Who is the No. 1 goalie for the Calgary Flames?

Roger Millions reports from Calgary where the Flames are faced with goaltending questions and whether they can repeat the success of last season.

Brad Treliving is playing his cards the same way as every general manager in every other sport.

If he were a baseball man, he’d be talking about a “closer by committee” scenario, speaking convincingly about how having so many good arms is actually a blessing. Someone will evolve into the crucial role as the most important reliever in the bullpen. Has to happen, right?

If he were a football man he would be effusing about how fortunate he is to have such “competition” for the starting quarterback role. Even in the face of that trusty old football adage, “If you’re telling me you have two No. 1 quarterbacks, that really means you don’t have any.”

Treliving is, of course, the general manager of the National Hockey League’s Calgary Flames, and he has an abundance of goaltenders. He just doesn’t have a No. 1.

The organizational pipeline is stocked with promise in 24-year-old Finn Joni Ortio, who is now waiver eligible and will stay with Calgary this season, college graduate Jon Gillies, slated to start at AHL Stockton this season, and junior Mason McDonald, a front runner to tend Canada’s nets at the World Juniors this Christmas.

But who gets the start on Opening Night for Calgary, where Ortio joins the returning tandem of Jonas Hiller and Karri Ramo?

“We’ll see how it all plays out,” a calm Treliving said Monday night in Edmonton, where he watched his Flames open their pre-season. “I’ve been in the other situation where you’re like, ‘Okay, who is going to stop the puck?’

“What I’ve found, the players usually sort it out,” he continued. “The good thing for us, to me, I think we’ve got depth at the position. Not only at this level, we’ve got a couple of kids coming.”

The Flames goaltending depth is unquestionable. But after a 2014-15 season where Hiller and Ramo seamlessly picked each other up as the other’s game began to wane, it’s the “right now” that is in question.

Hiller has the best pedigree, but it’s no secret the Flames are not enamoured with him as their No. 1. Hiller was being shopped at last year’s trade deadline, and then lost the nets to Ramo during the playoffs last season. So Treliving tried to trade him again at the draft.

The book on Ramo goes like this: He’s a true battler with high character, but his style is the opposite of economical. It’s our understanding the Flames like Ramo ahead of Hiller, but he is all over the place some nights, a goaltending method that is less acceptable today than ever.

Then there is Ortio. Calgary has waited a long time on the young Finn since drafting him in the sixth round of the 2009 draft. He played a five-game stretch last January for Calgary and won four of those games, allowing just five goals. But Ortio has just 15 NHL games on his resume.

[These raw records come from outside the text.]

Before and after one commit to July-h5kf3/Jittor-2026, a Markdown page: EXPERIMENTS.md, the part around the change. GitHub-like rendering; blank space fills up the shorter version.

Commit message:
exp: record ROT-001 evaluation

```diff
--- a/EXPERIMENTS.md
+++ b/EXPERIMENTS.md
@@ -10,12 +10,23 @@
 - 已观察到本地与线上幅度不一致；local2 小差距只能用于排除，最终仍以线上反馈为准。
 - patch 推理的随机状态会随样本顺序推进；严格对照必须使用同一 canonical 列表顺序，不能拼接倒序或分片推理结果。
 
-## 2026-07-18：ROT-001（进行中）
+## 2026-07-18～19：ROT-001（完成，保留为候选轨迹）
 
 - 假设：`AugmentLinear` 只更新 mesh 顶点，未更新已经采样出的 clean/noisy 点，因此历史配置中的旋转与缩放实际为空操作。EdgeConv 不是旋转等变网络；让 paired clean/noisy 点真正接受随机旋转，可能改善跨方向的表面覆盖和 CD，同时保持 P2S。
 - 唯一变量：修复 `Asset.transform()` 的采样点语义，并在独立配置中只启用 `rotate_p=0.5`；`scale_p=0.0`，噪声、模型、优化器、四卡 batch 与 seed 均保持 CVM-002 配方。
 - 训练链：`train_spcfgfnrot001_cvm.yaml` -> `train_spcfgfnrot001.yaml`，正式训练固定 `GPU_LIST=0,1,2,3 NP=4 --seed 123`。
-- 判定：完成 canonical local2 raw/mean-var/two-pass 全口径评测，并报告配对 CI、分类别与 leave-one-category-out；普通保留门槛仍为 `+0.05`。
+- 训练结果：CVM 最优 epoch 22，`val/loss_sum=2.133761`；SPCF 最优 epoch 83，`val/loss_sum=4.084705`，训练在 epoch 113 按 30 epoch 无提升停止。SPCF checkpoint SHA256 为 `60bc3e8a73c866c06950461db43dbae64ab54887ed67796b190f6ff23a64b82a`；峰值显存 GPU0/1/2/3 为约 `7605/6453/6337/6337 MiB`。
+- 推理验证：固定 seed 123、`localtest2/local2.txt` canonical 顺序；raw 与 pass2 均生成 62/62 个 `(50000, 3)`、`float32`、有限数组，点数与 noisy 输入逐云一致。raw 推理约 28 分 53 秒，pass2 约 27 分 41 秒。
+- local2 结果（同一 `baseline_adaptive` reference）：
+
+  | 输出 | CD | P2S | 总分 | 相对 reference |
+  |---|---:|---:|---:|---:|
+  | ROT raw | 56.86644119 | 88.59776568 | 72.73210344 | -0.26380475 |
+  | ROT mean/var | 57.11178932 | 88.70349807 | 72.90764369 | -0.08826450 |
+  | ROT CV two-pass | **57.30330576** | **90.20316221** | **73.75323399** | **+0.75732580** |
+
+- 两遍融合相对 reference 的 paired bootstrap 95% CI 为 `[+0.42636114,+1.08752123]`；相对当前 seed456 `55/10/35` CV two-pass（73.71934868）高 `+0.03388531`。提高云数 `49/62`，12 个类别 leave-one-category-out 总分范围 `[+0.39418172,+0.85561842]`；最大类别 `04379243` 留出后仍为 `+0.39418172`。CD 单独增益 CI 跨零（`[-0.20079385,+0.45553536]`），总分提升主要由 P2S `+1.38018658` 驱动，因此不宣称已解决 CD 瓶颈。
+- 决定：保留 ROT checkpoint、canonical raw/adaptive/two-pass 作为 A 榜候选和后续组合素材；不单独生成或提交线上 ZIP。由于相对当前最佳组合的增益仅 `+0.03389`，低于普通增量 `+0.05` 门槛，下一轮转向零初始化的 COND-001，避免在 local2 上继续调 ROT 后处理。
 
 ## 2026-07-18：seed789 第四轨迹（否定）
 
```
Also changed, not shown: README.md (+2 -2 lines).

Ortio looked like a young Miikka Kiprusoff during that January run, and now that he is waiver eligible there is no chance he’d clear waivers. Hiller has one year left on his deal at $4.5 million, yet rather than simply go with Hiller and Ortio this season; Treliving renewed Ramo for one year at $3.8 million in the off-season.

“If you look at it, they’re all in different stages,” Treliving said. “You have Hiller who has been a No. 1 in this league a long time. Rams has kind of made a name, he’s got some experience. And you’ve got the younger guy coming up. In a perfect world you want the big guy you can ride, but ultimately you want to have good goaltending on as many nights as you can get it. If it means it’s two guys, three guys… Whatever it is.”

Having said all of that, Treliving admits he’d rather not begin the season with three goalies. “I’ve never seen three work. You keep three if you have to. I’d prefer not to.”

So, what happens in Calgary’s nets over the next two weeks? Barring injury, here’s our take:

Ortio stays — period. He wouldn’t pass through waivers.

Ramo stays in Calgary as well. Head coach Bob Hartley prefers the elder Finn, and he’s likely a better stable mate and mentor for his young countryman Ortio, who still requires some grooming.

And Hiller? He’ll be heavily shopped as Treliving watches for injuries among NHL starters. The Flames would eat salary — it’s preferable to sending all $4.5 million to the minors — but they won’t keep three healthy goalies in Calgary.

Hiller can still play, but he’s overpriced at $4.5 million. If someone’s starter gets hurt, he’d be a nice fallback position at half the price.